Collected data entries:
- - -
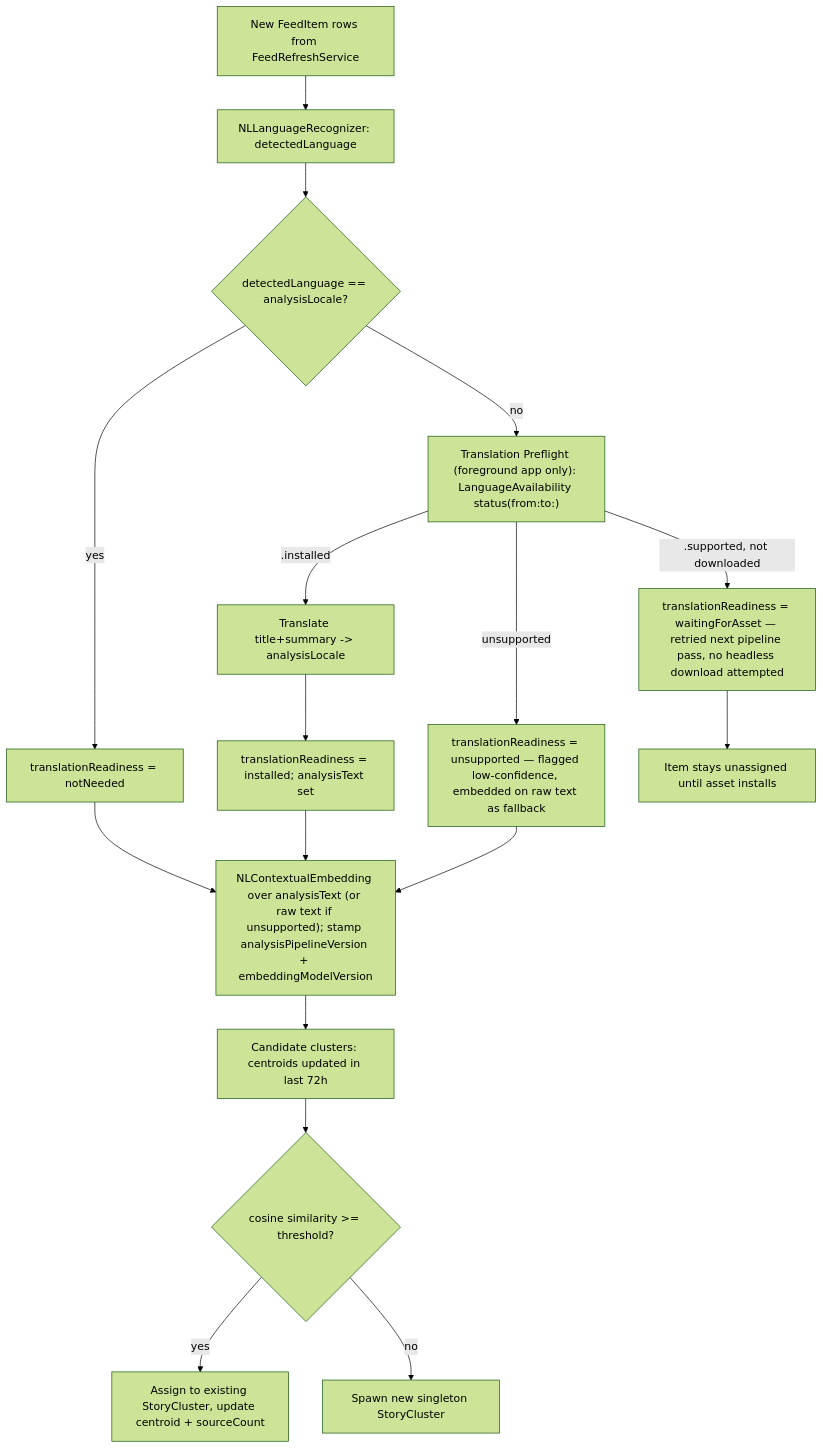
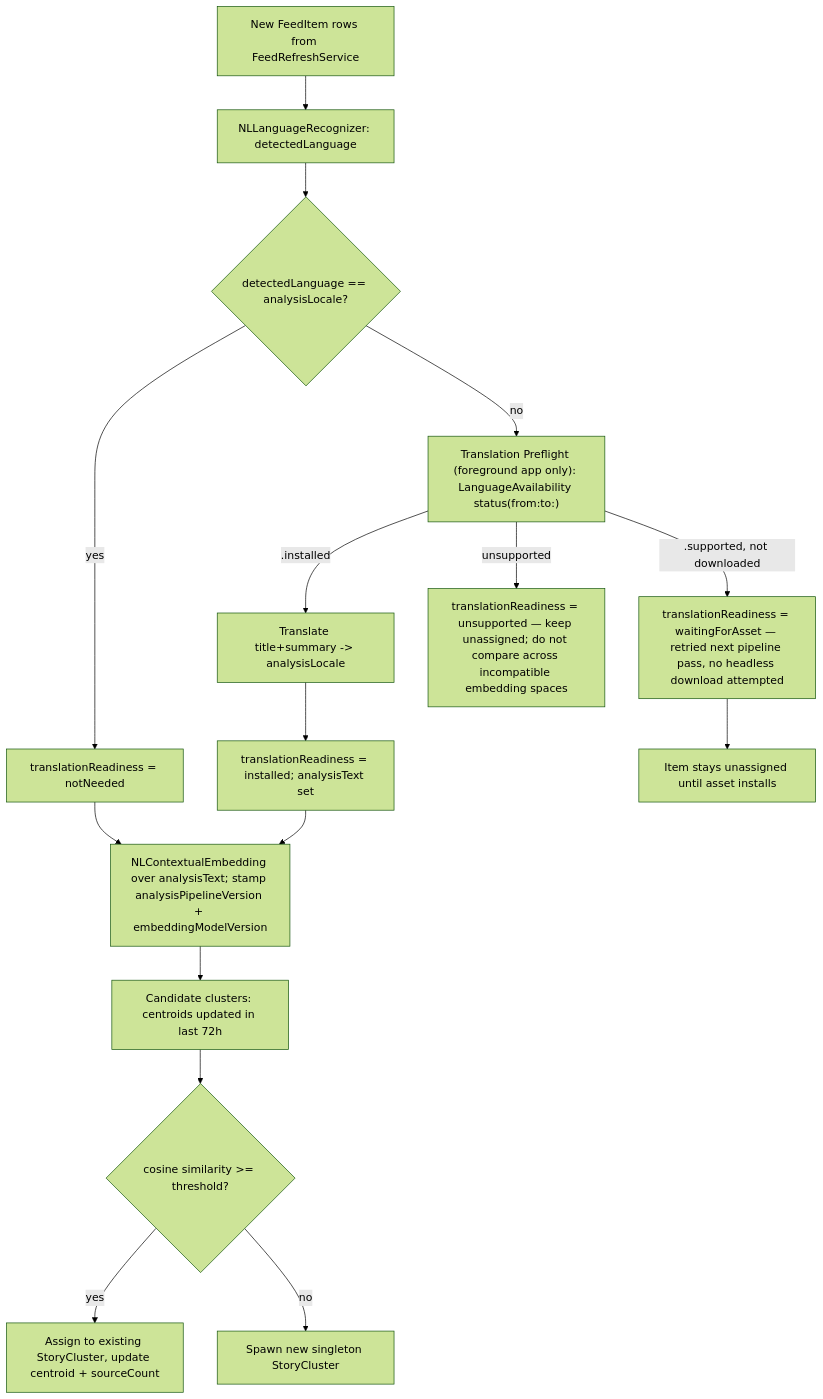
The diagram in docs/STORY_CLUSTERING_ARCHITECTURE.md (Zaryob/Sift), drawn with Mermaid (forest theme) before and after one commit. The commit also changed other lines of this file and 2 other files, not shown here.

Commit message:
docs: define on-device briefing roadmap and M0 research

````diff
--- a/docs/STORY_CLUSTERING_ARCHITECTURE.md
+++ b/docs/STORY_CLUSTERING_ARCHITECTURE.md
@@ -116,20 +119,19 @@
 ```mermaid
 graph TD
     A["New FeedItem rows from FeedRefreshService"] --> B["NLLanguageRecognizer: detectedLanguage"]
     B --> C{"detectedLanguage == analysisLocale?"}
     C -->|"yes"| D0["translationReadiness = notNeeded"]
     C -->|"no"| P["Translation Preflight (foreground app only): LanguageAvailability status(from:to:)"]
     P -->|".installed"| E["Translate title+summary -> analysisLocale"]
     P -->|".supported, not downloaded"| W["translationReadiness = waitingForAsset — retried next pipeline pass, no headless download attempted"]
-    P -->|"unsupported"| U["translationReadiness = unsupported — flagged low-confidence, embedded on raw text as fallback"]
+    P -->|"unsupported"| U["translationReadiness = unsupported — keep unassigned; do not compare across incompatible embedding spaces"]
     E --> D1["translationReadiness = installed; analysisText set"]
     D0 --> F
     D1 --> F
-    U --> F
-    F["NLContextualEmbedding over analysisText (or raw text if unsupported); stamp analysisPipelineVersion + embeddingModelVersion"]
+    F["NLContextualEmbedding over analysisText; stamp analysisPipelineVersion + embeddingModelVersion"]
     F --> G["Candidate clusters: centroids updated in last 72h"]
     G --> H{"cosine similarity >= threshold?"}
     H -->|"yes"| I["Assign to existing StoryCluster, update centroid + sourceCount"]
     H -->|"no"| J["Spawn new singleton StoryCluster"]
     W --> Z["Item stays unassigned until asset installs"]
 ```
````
- - -
### WORK REQUEST
The data above are to be repeated word for word, with any pictures left out.

### EXERCISE OUTPUT
The diagram in docs/STORY_CLUSTERING_ARCHITECTURE.md (Zaryob/Sift), drawn with Mermaid (forest theme) before and after one commit. The commit also changed other lines of this file and 2 other files, not shown here.

Commit message:
docs: define on-device briefing roadmap and M0 research

````diff
--- a/docs/STORY_CLUSTERING_ARCHITECTURE.md
+++ b/docs/STORY_CLUSTERING_ARCHITECTURE.md
@@ -116,20 +119,19 @@
 ```mermaid
 graph TD
     A["New FeedItem rows from FeedRefreshService"] --> B["NLLanguageRecognizer: detectedLanguage"]
     B --> C{"detectedLanguage == analysisLocale?"}
     C -->|"yes"| D0["translationReadiness = notNeeded"]
     C -->|"no"| P["Translation Preflight (foreground app only): LanguageAvailability status(from:to:)"]
     P -->|".installed"| E["Translate title+summary -> analysisLocale"]
     P -->|".supported, not downloaded"| W["translationReadiness = waitingForAsset — retried next pipeline pass, no headless download attempted"]
-    P -->|"unsupported"| U["translationReadiness = unsupported — flagged low-confidence, embedded on raw text as fallback"]
+    P -->|"unsupported"| U["translationReadiness = unsupported — keep unassigned; do not compare across incompatible embedding spaces"]
     E --> D1["translationReadiness = installed; analysisText set"]
     D0 --> F
     D1 --> F
-    U --> F
-    F["NLContextualEmbedding over analysisText (or raw text if unsupported); stamp analysisPipelineVersion + embeddingModelVersion"]
+    F["NLContextualEmbedding over analysisText; stamp analysisPipelineVersion + embeddingModelVersion"]
     F --> G["Candidate clusters: centroids updated in last 72h"]
     G --> H{"cosine similarity >= threshold?"}
     H -->|"yes"| I["Assign to existing StoryCluster, update centroid + sourceCount"]
     H -->|"no"| J["Spawn new singleton StoryCluster"]
     W --> Z["Item stays unassigned until asset installs"]
 ```
````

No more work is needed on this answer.